Effects of European Buckthorn (Rhamnus cathartica) on Small Mammal Post-dispersal Seed Predation

Peter Guiden, Nelson Institute, Department of Zoology
Advisor: Dr. John Orrock, Department of Zoology

Spatial patterns of animal foraging have important consequences for understanding the dynamics of animal movement, the strength of plant-animal interactions, and the ecology of disease. Although invasive plants, such as buckthorn (Rhamnus cathartica), can modify the abundance and activity level of small mammals by providing a low-risk environment for them to forage, it is unknown whether this produces significant changes in space use by small mammals. Guiden and Orrock are testing the influence of invasive R. cathartica on spatial patterns of small mammal foraging by investigating the spatial distribution of small mammal seed predation on red oak (Quercus rubra).
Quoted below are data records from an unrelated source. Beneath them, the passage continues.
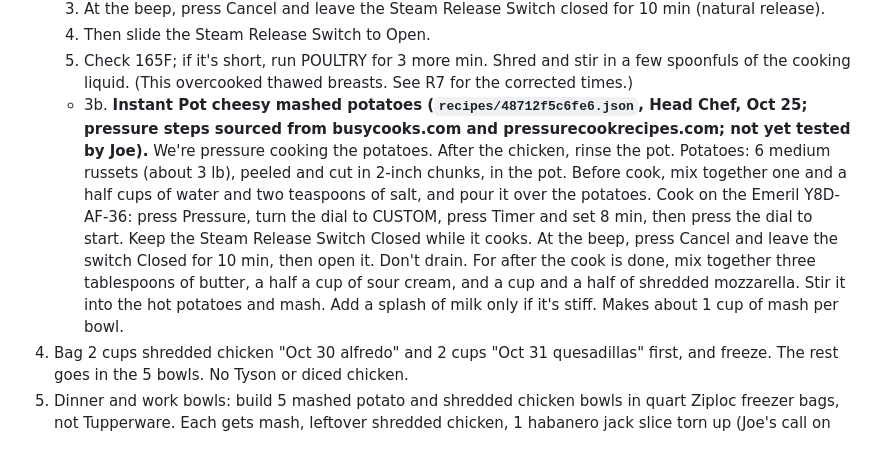
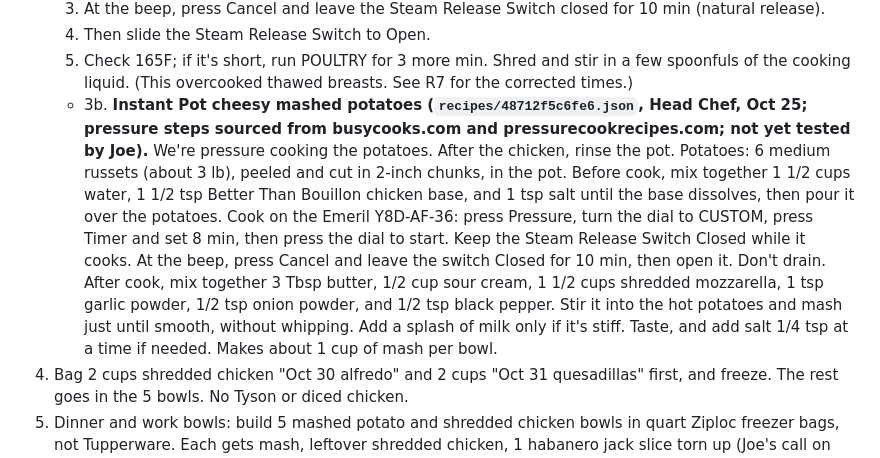
Before and after one commit to T3ckfr3ak1/recipes, a Markdown page: meal-plan/2026-10-20_to_2026-11-04.md, the part around the change. Rendered like a GitHub page.

Commit message:
Cheesy mash 3b: full seasoning (Head Chef)

```diff
--- a/meal-plan/2026-10-20_to_2026-11-04.md
+++ b/meal-plan/2026-10-20_to_2026-11-04.md
@@ -115,7 +115,7 @@ Augustus backup: if he won't eat a meal, use a spare Mission tortilla for a chee
    4. Then slide the Steam Release Switch to Open.
    5. Check 165F; if it's short, run POULTRY for 3 more min. Shred and stir in a few spoonfuls of the cooking liquid.
    (This overcooked thawed breasts. See R7 for the corrected times.)
-   - 3b. **Instant Pot cheesy mashed potatoes (`recipes/48712f5c6fe6.json`, Head Chef, Oct 25; pressure steps sourced from busycooks.com and pressurecookrecipes.com; not yet tested by Joe).** We're pressure cooking the potatoes. After the chicken, rinse the pot. Potatoes: 6 medium russets (about 3 lb), peeled and cut in 2-inch chunks, in the pot. Before cook, mix together one and a half cups of water and two teaspoons of salt, and pour it over the potatoes. Cook on the Emeril Y8D-AF-36: press Pressure, turn the dial to CUSTOM, press Timer and set 8 min, then press the dial to start. Keep the Steam Release Switch Closed while it cooks. At the beep, press Cancel and leave the switch Closed for 10 min, then open it. Don't drain. For after the cook is done, mix together three tablespoons of butter, a half a cup of sour cream, and a cup and a half of shredded mozzarella. Stir it into the hot potatoes and mash. Add a splash of milk only if it's stiff. Makes about 1 cup of mash per bowl.
+   - 3b. **Instant Pot cheesy mashed potatoes (`recipes/48712f5c6fe6.json`, Head Chef, Oct 25; pressure steps sourced from busycooks.com and pressurecookrecipes.com; not yet tested by Joe).** We're pressure cooking the potatoes. After the chicken, rinse the pot. Potatoes: 6 medium russets (about 3 lb), peeled and cut in 2-inch chunks, in the pot. Before cook, mix together 1 1/2 cups water, 1 1/2 tsp Better Than Bouillon chicken base, and 1 tsp salt until the base dissolves, then pour it over the potatoes. Cook on the Emeril Y8D-AF-36: press Pressure, turn the dial to CUSTOM, press Timer and set 8 min, then press the dial to start. Keep the Steam Release Switch Closed while it cooks. At the beep, press Cancel and leave the switch Closed for 10 min, then open it. Don't drain. After cook, mix together 3 Tbsp butter, 1/2 cup sour cream, 1 1/2 cups shredded mozzarella, 1 tsp garlic powder, 1/2 tsp onion powder, and 1/2 tsp black pepper. Stir it into the hot potatoes and mash just until smooth, without whipping. Add a splash of milk only if it's stiff. Taste, and add salt 1/4 tsp at a time if needed. Makes about 1 cup of mash per bowl.
 4. Bag 2 cups shredded chicken "Oct 30 alfredo" and 2 cups "Oct 31 quesadillas" first, and freeze. The rest goes in the 5 bowls. No Tyson or diced chicken.
 5. Dinner and work bowls: build 5 mashed potato and shredded chicken bowls in quart Ziploc freezer bags, not Tupperware. Each gets mash, leftover shredded chicken, 1 habanero jack slice torn up (Joe's call on his own bowls), and candied jalapenos to taste. Joe eats 1 tonight. Label the rest Mon, Tue, Wed, Thu. Mon and Tue go in the fridge. Wed and Thu go in the freezer. Work reheat: see "Work bowl microwave reheat" in `methods/work-meal-packing.md` (from Oven Air Fry Chef, derived, not yet tested by Joe).
 6. After dinner:
```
Guiden, P. W. and J. L. Orrock. 2017. Invasive exotic shrub modifies a classic animal-habitat relationship and alters patterns of vertebrate seed predation. Ecology 98(2): 321–327.

How do invasive Asian earthworms affect soil and litter properties?

Jiangxiao Qiu and Monica Turner investigated the effects of a newly arrived exotic, invasive Asian earthworm on soil and litter properties at the Arboretum. Commonly referred to as “jumping worms” these earthworms were first documented in Wisconsin in 2013 at the Arboretum. Qiu and Turner found that jumping worms significantly reduced leaf litter and increased total carbon, total nitrogen and total phosphorus in the upper 5 cm of soil. Soil inorganic nitrogen and dissolved organic carbon both increased. This rapid mineralization of soil nutrients may make ecosystems susceptible to nutrient losses which may affect plants and soil biota.

Qiu, J., and M.G. Turner. 2016. Effects of non-native Asian earthworm invasion on temperate forest and prairie soils in the Midwestern US. Biological Invasions. 16 pp. doi:10.1007/s10530-016-1264-5

Effects of Common Buckthorn (Rhamnus cathartica) on small mammal post-dispersal seed predation

Invasive plant species can drastically affect ecosystem functions as well as plant and animal communities. These changes in habitat structure might generate novel indirect effects in ecological communities, such as affecting activities of foraging animals. Bartowitz is studying whether exotic shrubs might alter rates of seed predation by providing a structural refuge for small mammals or altering the litter layer. She completed three seed removal studies in July, September, and November 2014, in an Arboretum forest invaded by common buckthorn (R. cathartica). Half the research plots were cleared of R. cathartica. Seed depots were used to track predation by small mammals. The depots has R. cathartica seeds as well as native maple, cherry, and oak seeds (Acer rubrumAcer saccharumPrunus serotina, and Quercus rubra).

Bartowitz found that total seed removal was significantly higher in buckthorn plots than in cleared plots, and leaf litter depth was significantly higher in cleared plots. Removal rates differences suggest that buckthorn invasion affects seed removal rates. These differences could influence the survival of native seeds and the way plant communities are established. Understanding these changes can assist with restoration efforts through management and seed additions.

Bartowitz, K.J., and J.L. Orrock. 2016. Invasive exotic shrub (Rhamnus cathartica) alters the timing and magnitude of post-dispersal seed predation of native and exotic species. Journal of Vegetation Science 27(4): 789–799. doi: 10.1111/jvs.12397